by Kit-Bacon Gressitt
The Josephson Institute recently released its 2008 biennial report on youth ethics, based on a survey of 29,760 students in U.S. public and private high schools. The resulting data are dismaying, revealing, enigmatic:
• Eighty-two percent of students copied someone else’s homework once or more in the past year.
• Sixty-four percent cheated on a school test once or more.
• Sixty-five percent lied to a teacher about something significant.
• Eighty-two percent lied to a parent about something significant.
• Thirty percent stole from a store once or more in the past year.
• Forty percent agreed a person has to lie or cheat sometimes in order to succeed.
• And, 26 percent owned up to failing to answer all the survey questions honestly!
But here’s the stunner: 93 percent of students are satisfied with their own ethics and character, 98 percent agree it’s important to be a person with good character, and 96 percent agree it’s important that people trust them.
Hmmm, they cheat, they lie, they steal, yet, except for 7 percent, they’re feeling pretty comfortable with themselves; but for 2 percent, they think it’s important to be good; and, but for 4 percent, they want to be trusted.
That’s some disconnect.
Psychologist Shari Delisle, PhD, said it’s not unusual. “We are all products of deep paradox, although we resist knowing our lives are rooted in paradox. There’s a big disparity between what we believe and what we do. Believing is easy; doing is really hard.”
Apparently it’s quite hard to do what we know is right, and our youth are not alone: They have some very public role models in our government and corporate leadership.
“It’s a relatively low risk, high reward choice,” explained Vicki Fox, of the Josephson Institute. “If you look in the media… you hear about stealing and lying and cheating constantly, and we tend to look away or pardon the people involved… or bail them out. That doesn’t give students a lot of reason to want to change. What we model, they emulate.”
Yes, but there are responsibility, accountability, those nagging “bilities” that define our behavior. I know this from personal experience.
My best friend and I were caught shoplifting in our prepubescence. I knew it was wrong, but I didn’t think about it: We were too busy enjoying the adrenalin high of stealing — until a terrifyingly righteous store manager nabbed us with a purloined Bic, held us in his office and told us what he thought of our despicable behavior while we awaited the even more dreaded parents. After an excruciating hour of self-flagellation, my parents met at the store after work and were ushered into the manager’s office, cluttered with products: Mother still delights in recounting my look of abject shame, slumped in the corner atop a case of Kotex. My luckier friend had landed on the stack of Coke.

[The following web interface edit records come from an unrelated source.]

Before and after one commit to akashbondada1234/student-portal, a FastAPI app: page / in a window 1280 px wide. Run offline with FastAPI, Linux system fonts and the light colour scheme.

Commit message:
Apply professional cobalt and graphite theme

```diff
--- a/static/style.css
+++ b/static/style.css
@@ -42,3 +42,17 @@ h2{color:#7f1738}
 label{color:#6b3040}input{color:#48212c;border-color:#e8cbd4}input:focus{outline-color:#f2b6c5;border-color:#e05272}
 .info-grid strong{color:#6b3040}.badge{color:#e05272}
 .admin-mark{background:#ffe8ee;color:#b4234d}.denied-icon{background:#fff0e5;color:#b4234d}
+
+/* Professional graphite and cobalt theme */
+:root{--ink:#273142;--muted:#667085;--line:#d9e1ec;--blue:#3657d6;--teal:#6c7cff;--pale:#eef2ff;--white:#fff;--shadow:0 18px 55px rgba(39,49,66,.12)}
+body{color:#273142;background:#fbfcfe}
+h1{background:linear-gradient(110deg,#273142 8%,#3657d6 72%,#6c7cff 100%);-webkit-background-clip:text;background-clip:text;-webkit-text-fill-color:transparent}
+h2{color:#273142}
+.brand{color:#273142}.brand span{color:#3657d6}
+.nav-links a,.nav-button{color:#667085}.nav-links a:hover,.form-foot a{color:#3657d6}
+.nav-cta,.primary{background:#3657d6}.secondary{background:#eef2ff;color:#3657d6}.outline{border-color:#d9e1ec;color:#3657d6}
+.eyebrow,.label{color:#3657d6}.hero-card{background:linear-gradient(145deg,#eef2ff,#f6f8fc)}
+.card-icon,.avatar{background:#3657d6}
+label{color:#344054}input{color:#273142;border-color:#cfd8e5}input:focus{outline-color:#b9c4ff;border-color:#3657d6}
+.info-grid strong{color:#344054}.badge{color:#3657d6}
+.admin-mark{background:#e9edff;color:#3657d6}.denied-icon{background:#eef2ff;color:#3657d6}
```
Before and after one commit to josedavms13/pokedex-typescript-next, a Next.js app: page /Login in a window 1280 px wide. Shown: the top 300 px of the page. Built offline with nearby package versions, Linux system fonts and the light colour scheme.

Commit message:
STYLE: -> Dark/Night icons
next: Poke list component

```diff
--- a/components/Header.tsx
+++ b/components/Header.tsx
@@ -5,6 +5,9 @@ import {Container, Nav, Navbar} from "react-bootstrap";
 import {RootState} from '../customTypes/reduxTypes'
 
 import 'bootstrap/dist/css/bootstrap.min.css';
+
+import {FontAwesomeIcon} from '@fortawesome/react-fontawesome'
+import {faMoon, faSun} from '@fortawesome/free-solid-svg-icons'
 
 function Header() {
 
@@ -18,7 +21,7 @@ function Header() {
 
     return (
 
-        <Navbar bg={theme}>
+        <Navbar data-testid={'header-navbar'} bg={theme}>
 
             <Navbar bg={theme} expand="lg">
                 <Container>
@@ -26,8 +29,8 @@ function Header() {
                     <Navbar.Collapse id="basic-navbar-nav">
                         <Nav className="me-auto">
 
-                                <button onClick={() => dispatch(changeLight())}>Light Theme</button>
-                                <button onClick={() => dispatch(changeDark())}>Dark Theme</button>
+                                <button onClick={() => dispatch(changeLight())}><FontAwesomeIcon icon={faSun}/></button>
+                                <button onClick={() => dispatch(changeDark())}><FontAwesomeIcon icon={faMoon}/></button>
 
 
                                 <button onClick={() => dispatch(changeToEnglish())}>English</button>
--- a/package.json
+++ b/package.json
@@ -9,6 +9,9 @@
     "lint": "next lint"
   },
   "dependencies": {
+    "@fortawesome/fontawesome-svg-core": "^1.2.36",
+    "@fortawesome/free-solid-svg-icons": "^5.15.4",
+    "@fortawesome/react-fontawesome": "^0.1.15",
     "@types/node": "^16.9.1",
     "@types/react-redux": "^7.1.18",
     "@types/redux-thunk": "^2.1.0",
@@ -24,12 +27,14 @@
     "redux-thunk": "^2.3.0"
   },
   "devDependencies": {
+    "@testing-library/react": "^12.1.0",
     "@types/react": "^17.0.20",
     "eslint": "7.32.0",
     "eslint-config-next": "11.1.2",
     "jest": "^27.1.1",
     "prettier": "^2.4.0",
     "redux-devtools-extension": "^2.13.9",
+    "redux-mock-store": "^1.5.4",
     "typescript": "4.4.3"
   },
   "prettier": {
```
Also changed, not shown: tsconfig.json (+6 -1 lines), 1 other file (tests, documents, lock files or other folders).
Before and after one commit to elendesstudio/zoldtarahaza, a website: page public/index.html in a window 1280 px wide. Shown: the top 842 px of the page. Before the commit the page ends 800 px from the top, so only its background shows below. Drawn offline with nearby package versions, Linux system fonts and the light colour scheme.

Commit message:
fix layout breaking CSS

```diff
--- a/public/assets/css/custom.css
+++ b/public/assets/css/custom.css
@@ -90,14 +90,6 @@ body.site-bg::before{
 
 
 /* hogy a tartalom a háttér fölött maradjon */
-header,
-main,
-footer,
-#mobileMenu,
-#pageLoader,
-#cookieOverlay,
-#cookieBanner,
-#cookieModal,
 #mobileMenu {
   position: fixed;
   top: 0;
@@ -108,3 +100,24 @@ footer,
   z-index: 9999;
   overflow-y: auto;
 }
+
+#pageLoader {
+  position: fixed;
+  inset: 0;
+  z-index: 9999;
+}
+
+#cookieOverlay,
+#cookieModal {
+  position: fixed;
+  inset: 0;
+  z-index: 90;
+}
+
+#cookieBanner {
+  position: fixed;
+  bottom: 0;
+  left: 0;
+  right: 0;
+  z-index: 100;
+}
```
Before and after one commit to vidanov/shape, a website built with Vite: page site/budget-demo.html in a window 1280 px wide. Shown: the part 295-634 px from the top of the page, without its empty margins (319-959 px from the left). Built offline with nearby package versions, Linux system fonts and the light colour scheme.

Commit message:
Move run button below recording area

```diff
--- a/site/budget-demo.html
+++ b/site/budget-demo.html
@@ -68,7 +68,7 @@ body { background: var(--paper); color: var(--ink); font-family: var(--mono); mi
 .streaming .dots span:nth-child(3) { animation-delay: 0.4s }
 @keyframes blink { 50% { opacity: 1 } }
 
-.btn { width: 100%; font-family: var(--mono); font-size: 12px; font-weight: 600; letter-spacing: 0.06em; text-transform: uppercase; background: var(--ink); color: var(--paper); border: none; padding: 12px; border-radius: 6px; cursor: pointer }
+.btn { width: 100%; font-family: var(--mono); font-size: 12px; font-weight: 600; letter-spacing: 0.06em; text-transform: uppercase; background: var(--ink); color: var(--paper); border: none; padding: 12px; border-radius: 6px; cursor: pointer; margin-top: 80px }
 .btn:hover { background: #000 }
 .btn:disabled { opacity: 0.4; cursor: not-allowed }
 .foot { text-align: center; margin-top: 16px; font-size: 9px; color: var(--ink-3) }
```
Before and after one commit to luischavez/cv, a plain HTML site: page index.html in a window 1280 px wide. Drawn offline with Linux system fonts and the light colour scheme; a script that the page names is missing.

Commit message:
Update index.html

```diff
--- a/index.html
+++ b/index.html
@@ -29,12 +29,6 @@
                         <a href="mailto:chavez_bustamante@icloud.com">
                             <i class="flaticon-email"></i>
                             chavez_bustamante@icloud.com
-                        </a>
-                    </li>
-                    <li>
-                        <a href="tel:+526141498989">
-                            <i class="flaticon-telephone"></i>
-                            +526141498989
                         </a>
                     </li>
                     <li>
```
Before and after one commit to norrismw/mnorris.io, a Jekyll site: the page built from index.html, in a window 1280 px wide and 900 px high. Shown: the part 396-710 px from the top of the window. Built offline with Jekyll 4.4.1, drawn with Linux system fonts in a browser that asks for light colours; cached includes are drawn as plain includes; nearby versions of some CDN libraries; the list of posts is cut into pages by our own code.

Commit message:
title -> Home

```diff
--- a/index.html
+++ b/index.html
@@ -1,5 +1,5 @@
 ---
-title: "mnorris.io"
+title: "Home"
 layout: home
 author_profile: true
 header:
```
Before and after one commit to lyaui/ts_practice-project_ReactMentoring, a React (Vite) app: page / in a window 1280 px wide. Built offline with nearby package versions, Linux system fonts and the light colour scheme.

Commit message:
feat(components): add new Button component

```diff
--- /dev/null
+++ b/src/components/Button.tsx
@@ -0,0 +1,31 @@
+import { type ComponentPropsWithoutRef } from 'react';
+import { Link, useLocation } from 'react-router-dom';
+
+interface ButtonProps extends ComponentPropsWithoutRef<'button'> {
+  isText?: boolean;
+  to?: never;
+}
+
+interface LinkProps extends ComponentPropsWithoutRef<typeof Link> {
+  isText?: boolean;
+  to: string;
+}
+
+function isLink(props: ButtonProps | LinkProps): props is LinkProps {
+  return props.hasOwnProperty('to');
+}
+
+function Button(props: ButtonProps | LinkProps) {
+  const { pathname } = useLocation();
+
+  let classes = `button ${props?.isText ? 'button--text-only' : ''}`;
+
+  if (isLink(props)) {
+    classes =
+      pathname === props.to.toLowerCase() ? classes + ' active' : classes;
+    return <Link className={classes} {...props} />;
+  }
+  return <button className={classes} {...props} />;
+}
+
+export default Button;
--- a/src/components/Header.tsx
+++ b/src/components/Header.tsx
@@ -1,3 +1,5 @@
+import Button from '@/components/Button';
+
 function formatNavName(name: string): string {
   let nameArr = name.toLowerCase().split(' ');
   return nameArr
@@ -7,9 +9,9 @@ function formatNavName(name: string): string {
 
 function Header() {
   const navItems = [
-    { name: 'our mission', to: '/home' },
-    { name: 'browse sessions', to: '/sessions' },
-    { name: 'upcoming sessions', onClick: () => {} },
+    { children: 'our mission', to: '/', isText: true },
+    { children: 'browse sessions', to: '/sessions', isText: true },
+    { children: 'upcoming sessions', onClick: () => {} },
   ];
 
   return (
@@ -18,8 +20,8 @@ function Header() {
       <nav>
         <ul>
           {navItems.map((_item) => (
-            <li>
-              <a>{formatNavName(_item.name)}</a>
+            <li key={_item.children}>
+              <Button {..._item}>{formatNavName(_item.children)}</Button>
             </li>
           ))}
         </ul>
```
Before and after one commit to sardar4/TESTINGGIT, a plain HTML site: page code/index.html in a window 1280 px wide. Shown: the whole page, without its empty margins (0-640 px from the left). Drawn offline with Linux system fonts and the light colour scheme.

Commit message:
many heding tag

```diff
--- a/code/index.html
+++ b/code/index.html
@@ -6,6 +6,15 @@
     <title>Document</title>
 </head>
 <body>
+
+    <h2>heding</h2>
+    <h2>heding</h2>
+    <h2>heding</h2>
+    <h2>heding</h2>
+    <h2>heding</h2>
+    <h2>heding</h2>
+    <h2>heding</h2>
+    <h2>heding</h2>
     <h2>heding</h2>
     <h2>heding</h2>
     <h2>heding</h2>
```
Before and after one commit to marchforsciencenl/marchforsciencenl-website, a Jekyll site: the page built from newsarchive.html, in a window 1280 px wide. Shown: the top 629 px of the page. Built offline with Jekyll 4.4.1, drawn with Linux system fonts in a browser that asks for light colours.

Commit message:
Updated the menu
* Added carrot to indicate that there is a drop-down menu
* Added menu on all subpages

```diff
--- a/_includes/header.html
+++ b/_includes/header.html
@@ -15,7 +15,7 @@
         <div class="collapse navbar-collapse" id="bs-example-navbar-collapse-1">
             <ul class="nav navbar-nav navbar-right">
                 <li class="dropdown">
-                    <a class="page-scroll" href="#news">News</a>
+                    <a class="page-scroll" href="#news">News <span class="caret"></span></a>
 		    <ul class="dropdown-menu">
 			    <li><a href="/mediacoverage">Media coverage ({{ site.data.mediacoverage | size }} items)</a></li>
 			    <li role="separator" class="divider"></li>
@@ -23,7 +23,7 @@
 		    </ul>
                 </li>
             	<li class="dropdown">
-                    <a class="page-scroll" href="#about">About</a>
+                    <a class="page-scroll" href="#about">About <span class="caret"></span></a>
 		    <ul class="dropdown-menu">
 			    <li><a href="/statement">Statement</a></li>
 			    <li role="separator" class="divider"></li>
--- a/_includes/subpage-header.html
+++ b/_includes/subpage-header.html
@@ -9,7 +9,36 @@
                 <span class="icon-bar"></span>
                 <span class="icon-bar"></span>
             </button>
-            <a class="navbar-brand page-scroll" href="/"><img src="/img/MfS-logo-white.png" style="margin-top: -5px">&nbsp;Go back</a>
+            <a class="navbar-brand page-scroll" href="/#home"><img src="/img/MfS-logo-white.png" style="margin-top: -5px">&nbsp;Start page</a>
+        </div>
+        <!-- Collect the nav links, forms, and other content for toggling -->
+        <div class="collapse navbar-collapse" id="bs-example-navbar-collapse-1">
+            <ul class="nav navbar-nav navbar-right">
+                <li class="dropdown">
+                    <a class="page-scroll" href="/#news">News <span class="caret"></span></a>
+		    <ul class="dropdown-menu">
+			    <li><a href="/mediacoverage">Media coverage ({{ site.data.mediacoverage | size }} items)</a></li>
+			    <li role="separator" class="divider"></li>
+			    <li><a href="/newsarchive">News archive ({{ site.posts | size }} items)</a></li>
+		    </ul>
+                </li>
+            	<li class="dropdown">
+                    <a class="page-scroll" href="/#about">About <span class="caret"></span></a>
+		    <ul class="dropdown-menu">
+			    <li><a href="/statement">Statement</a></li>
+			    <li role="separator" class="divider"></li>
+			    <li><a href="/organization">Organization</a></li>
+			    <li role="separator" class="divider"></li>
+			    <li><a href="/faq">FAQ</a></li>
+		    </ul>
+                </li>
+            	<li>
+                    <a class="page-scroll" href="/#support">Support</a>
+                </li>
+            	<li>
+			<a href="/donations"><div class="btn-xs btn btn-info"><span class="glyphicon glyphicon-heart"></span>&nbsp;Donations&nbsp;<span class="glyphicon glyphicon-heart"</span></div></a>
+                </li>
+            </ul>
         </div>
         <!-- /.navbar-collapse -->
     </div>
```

The manager, my parents and I all knew I had done something wrong: I took something that didn’t belong to me; I harmed someone else. There was no excuse for it other than my own moral failure. I lost what felt like a childhood of privileges, and I sure as hell never did it again.
In contrast, today, we’re eager to make excuses for bad behavior and, in the process, offer absolution with no consequences. We bail out our kids and our leaders without demanding atonement, all amid serial media frenzies.
The institute’s Fox said that parents, rather than supporting a school’s efforts to punish a student, are “much more likely to threaten a lawsuit or ask for a second chance.” She also said that almost every commentator who covered the 2008 report came up with excuses for the unethical behavior: the divorce rate, it’s harder to be a kid now, both parents are working, etcetera.
But that’s caca de toro. Although I’m loath to admit it, a little well-placed punishment can go a long way. Decades after my foray into theft, my honesty was once challenged at work. I wanted to yell, “Hey, buster, I have plenty of failings, but deceit isn’t one of them. I learned my lesson well: I was pilloried on a case of Kotex!” and perhaps that’s the answer.
President George W. Bush has been unable to pronounce one personal failure in his presidency, noting only bad intelligence on Iraq. He said, “I will leave the presidency with my head held high.” Is this because he truly is the likeable incompetent whom director Oliver Stone projected in W., or because Bush isn’t any different from today’s paradoxical youth?
As Dr. Delisle said, “Believing is easy; doing is really hard.” Let’s test this. Let’s plop Bush on the case of Kotex and see what happens.
(Editor's Note: This piece is cross-posted from Kit-Bacon Gressitt's personal blog, Excuse Me, I'm Writing.)
(Political graphic © copyright DarkBlack and used with permission. For more material like this, please see DarkBlack's blog.)
Add to Technorati Favorites
Subscribe in a reader
by Kit-Bacon Gressitt